## EXERCISE INSTRUCTIONS
Images do not belong in the copy. Retype the entries exactly.

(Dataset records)
[Start of Attachment]

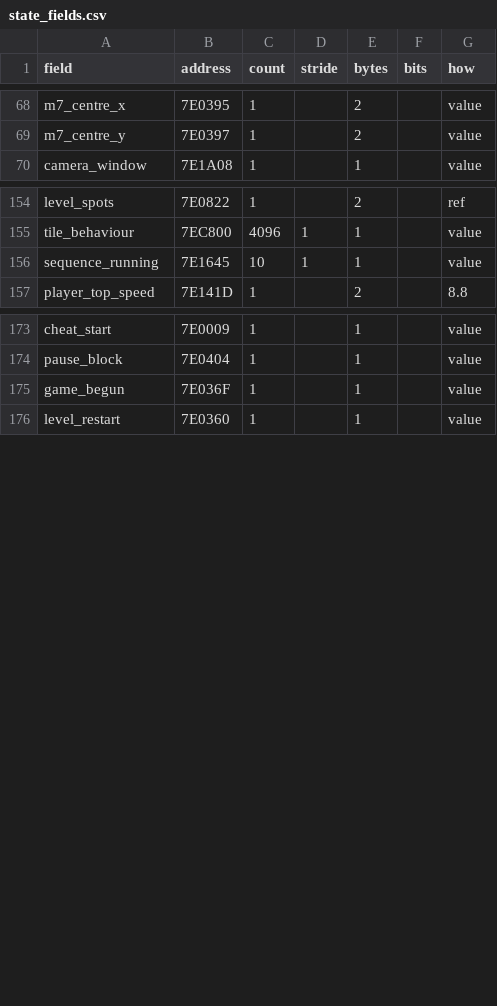
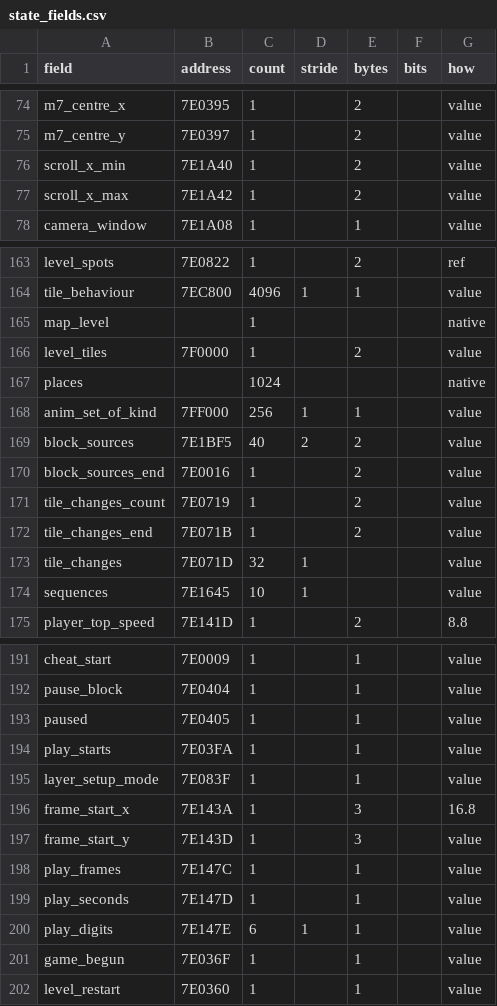
Before and after one commit to jeff-strutb/aladdinsvhc, a CSV file: native/aladdin/tools/state_fields.csv, drawn as a sheet; only a part is shown, gaps mark what is left out; the diff covers the shown part only.

Commit message:
Native state: state_fields.csv regenerated with stage 4's fields (311 rows)
make_state_csv.py over state.h: the task chain's resume points, the story and title views, the
menu, progress, play time, map, tile change, sequence and scroll-limit fields. SCREEN_MAP_PLACES
is written 1024 (32 x 32), as the tool reads plain numbers. Still wrong in the CSV, from the tool's
record table (native-plan's): Sequence, TileChange and VramWord records get stride 1 (they are
16, 8 and 4 bytes), and level_tiles a count of 1.

```diff
--- a/native/aladdin/tools/state_fields.csv
+++ b/native/aladdin/tools/state_fields.csv
@@ -69,2 +75,4 @@ m7_centre_x,7E0395,1,,2,,value
 m7_centre_y,7E0397,1,,2,,value
+scroll_x_min,7E1A40,1,,2,,value
+scroll_x_max,7E1A42,1,,2,,value
 camera_window,7E1A08,1,,1,,value
@@ -155,3 +164,12 @@ level_spots,7E0822,1,,2,,ref
 tile_behaviour,7EC800,4096,1,1,,value
-sequence_running,7E1645,10,1,1,,value
+map_level,,1,,,,native
+level_tiles,7F0000,1,,2,,value
+places,,1024,,,,native
+anim_set_of_kind,7FF000,256,1,1,,value
+block_sources,7E1BF5,40,2,2,,value
+block_sources_end,7E0016,1,,2,,value
+tile_changes_count,7E0719,1,,2,,value
+tile_changes_end,7E071B,1,,2,,value
+tile_changes,7E071D,32,1,,,value
+sequences,7E1645,10,1,,,value
 player_top_speed,7E141D,1,,2,,8.8
@@ -174,2 +192,10 @@ cheat_start,7E0009,1,,1,,value
 pause_block,7E0404,1,,1,,value
+paused,7E0405,1,,1,,value
+play_starts,7E03FA,1,,1,,value
+layer_setup_mode,7E083F,1,,1,,value
+frame_start_x,7E143A,1,,3,,16.8
+frame_start_y,7E143D,1,,3,,value
+play_frames,7E147C,1,,1,,value
+play_seconds,7E147D,1,,1,,value
+play_digits,7E147E,6,1,1,,value
 game_begun,7E036F,1,,1,,value
```
Also changed, not shown: 7 added rows elsewhere in this file, 1 other file.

[End of Attachment]

## EXPECTED ANSWER
Before and after one commit to jeff-strutb/aladdinsvhc, a CSV file: native/aladdin/tools/state_fields.csv, drawn as a sheet; only a part is shown, gaps mark what is left out; the diff covers the shown part only.

Commit message:
Native state: state_fields.csv regenerated with stage 4's fields (311 rows)
make_state_csv.py over state.h: the task chain's resume points, the story and title views, the
menu, progress, play time, map, tile change, sequence and scroll-limit fields. SCREEN_MAP_PLACES
is written 1024 (32 x 32), as the tool reads plain numbers. Still wrong in the CSV, from the tool's
record table (native-plan's): Sequence, TileChange and VramWord records get stride 1 (they are
16, 8 and 4 bytes), and level_tiles a count of 1.

```diff
--- a/native/aladdin/tools/state_fields.csv
+++ b/native/aladdin/tools/state_fields.csv
@@ -69,2 +75,4 @@ m7_centre_x,7E0395,1,,2,,value
 m7_centre_y,7E0397,1,,2,,value
+scroll_x_min,7E1A40,1,,2,,value
+scroll_x_max,7E1A42,1,,2,,value
 camera_window,7E1A08,1,,1,,value
@@ -155,3 +164,12 @@ level_spots,7E0822,1,,2,,ref
 tile_behaviour,7EC800,4096,1,1,,value
-sequence_running,7E1645,10,1,1,,value
+map_level,,1,,,,native
+level_tiles,7F0000,1,,2,,value
+places,,1024,,,,native
+anim_set_of_kind,7FF000,256,1,1,,value
+block_sources,7E1BF5,40,2,2,,value
+block_sources_end,7E0016,1,,2,,value
+tile_changes_count,7E0719,1,,2,,value
+tile_changes_end,7E071B,1,,2,,value
+tile_changes,7E071D,32,1,,,value
+sequences,7E1645,10,1,,,value
 player_top_speed,7E141D,1,,2,,8.8
@@ -174,2 +192,10 @@ cheat_start,7E0009,1,,1,,value
 pause_block,7E0404,1,,1,,value
+paused,7E0405,1,,1,,value
+play_starts,7E03FA,1,,1,,value
+layer_setup_mode,7E083F,1,,1,,value
+frame_start_x,7E143A,1,,3,,16.8
+frame_start_y,7E143D,1,,3,,value
+play_frames,7E147C,1,,1,,value
+play_seconds,7E147D,1,,1,,value
+play_digits,7E147E,6,1,1,,value
 game_begun,7E036F,1,,1,,value
```
Also changed, not shown: 7 added rows elsewhere in this file, 1 other file.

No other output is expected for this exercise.